07 May 2019

Reading List, Januaray - March 2019

Paul Auster, Mr. Vertigo. NY: Penguin, 1994.

Walt the Wonder Boy is a child star: on the 1920s barnstorming circuit, he demonstrates a remarkable ability: he can fly. He is just about to make the big-time, with a New Year’s show in New York City, when it all comes crashing down. These are his memoirs, and they tell of an extraordinary American life.

K.W. Jeter, Infernal Devices. NY: St. Martin’s, 1987.

Is it steampunk? Jeter coined the term to describe this story set in Victorian England, featuring mechanical men and elaborate clockwork machines. Yet these features are more just a setting. The book is really about a search for self, in the absence of a family to help instill a sense of reality.

Madeline Miller, Song of Achilles. NY: ecco, 2012.

This story about the best of all Greeks is an example of why we need a healthy public domain. Homer’s tales are over three thousand years old, and they are foundation stones for European culture. Imagine if we were unable to use their material in new ways. We would miss so many other, newer stories, that the original would lose the honor shown by its great pile of prizes, the work it has inspired.

Miller’s story focuses on a minor character, Achilles’ friend Patroclus, who describes their relationship to the hero’s mother. It is beautiful, and it in no way diminishes the market for Homer’s original - it makes me anxious to read the new translation by Emily Wilson.

We should be free to do as much for Mickey and Minnie Mouse.

Ernie Harwell, Tuned to Baseball. South Bend, IN: Diamond Communications, 1985.

Ernie Harwell was the radio voice of the Detroit Tigers, and he saw a lot of baseball. He saw Willie Mays debut while announcing for the (then) New York Giants and called Bobby Thomson’s Shot Heard ‘round the World for television, once got into a fight with Leo Durocher, and even interviewed Ty Cobb. This book, released immediately after Detroit’s most recent World Series championship, shares stories about Harwell’s life, both in and out of baseball. It gives a good sense of who he was, instead of just focusing on the players and games he made so special for so many listeners.

Jason Shiga, Bookhunter. sparkplugcomicbooks.com, 2007.

Special Agent Bay works for the Oakland Public Library. He is resourceful, relentless, and dangerous. His mission? Recover missing books. Library school did not prepare me for this sort of work! With simple but expressive two-color images, Shiga’s graphic novel details one case about a borrowed bible. Do not shelve near The Book Thief.

Elizabeth Bear, Chill. NY: Ballantine, 2010.

The Cohn family rules a ‘generation ship’, a self-contained world transporting people from a dying Earth to a future home. The ship has barely survived disaster, and now the crew are waking to discover the damage, and to fight both against the Enemy of empty space for resources, each other for control, and an unknown enemy intent on utter destruction.
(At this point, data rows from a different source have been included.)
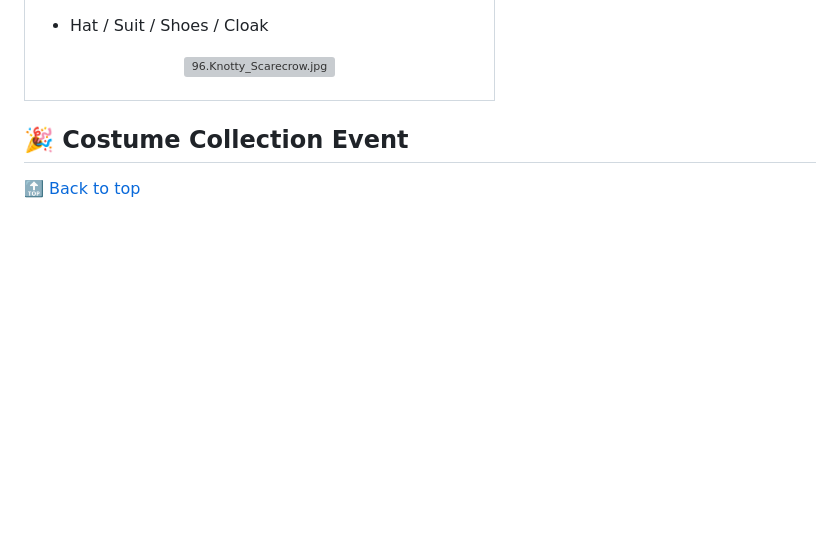
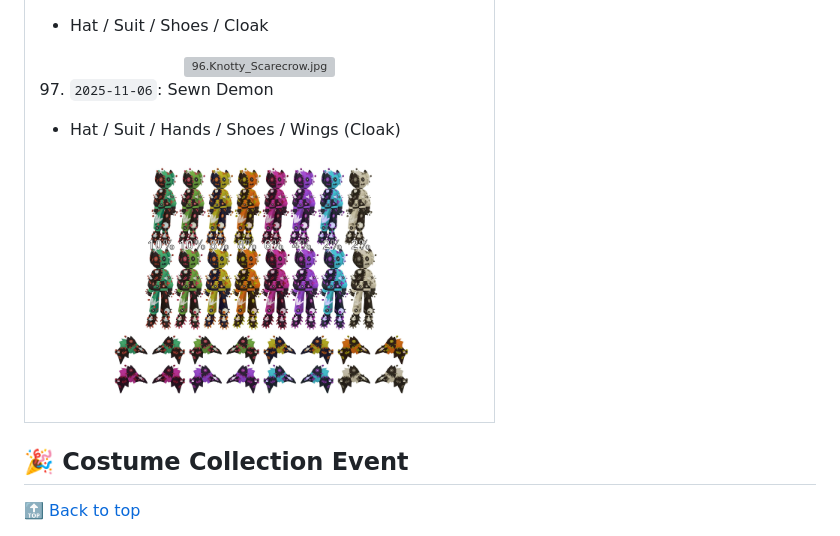
Before and after one commit to muzsor/universe-doc, a Markdown page: Costume Collection.md, the part around the change. Drawn GitHub-style; pictures changed too: costume_collection/97.Sewn_Demon.jpg (added); folded sections open; blank space fills up the shorter version; grey boxes are pictures that could not be loaded.

Commit message:
feat: update Costume Collection

```diff
--- a/Costume Collection.md
+++ b/Costume Collection.md
@@ -692,6 +692,12 @@
 
 <div align="center"><img src="./costume_collection/96.Knotty_Scarecrow.jpg" alt="96.Knotty_Scarecrow.jpg" width="300"/></div>
 
+97. `2025-11-06`: Sewn Demon
+
+   * Hat / Suit / Hands / Shoes / Wings (Cloak)
+
+<div align="center"><img src="./costume_collection/97.Sewn_Demon.jpg" alt="97.Sewn_Demon.jpg" width="300"/></div>
+
 </details></td></tr></table>
 
 ## 🎉 Costume Collection Event
```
Howard Megdal, The Cardinals Way. NY: Thomas Dunne, 2016.

Most clubs have a coordinated method for player development, such as Al Campanis laid out in The Dodger Way to Play Baseball. The Cardinals Way, we are told, “is to communicate constantly, to express goals, in the hope that it will ultimately benefit a baseball team.” The phrase mostly refers to player development in the minor leagues, which follows identical methods  at all levels, as set down by George Kissell over his many years with the club. In another front-office examination, like The Extra 2%, The Only Rule Is that It Has To Work, or Moneyball, Megdal takes readers inside the St. Louis team’s transition from a traditional approach to a more analytical way of understanding baseball, with special emphasis on the role of Jeff Luhnow and changes in player acquisition.

Seneca, The Tragedies, Volume 1 (trans David Slavitt). Baltimore: Johns Hopkins UP, 1992.

What can men and women endure? There ought to be limits. A heart should break but doesn’t, keeps on with its idiot beating, and adds to the torture (Agamemnon 644-49).

Like HP Lovecraft or Stephen King, Seneca deals in uncut, unflinching horror. No tragic catharsis here, just inescapable terror as he explores the human depths of Greek drama in a way that makes these two thousand year old plays a perfect reflection of the present political moment. Seneca: a Roman for our times!

Clifford Simak, City. NY: MacMillan, 1952.

Originally published as a series of short stories from 1944 - 51, City tells of a world where dogs not only talk, but live without humans -- the humans having all immigrated to Jupiter. Dogs, though, remember by passing on legends of the Websters, a family intimately connected to post-urban history which, it is said, not only gave dogs speech and unleashed their development, but cleared the planet for dog dominion. And, as dogs build a world with no killing and food for all animals, perhaps this was the right choice.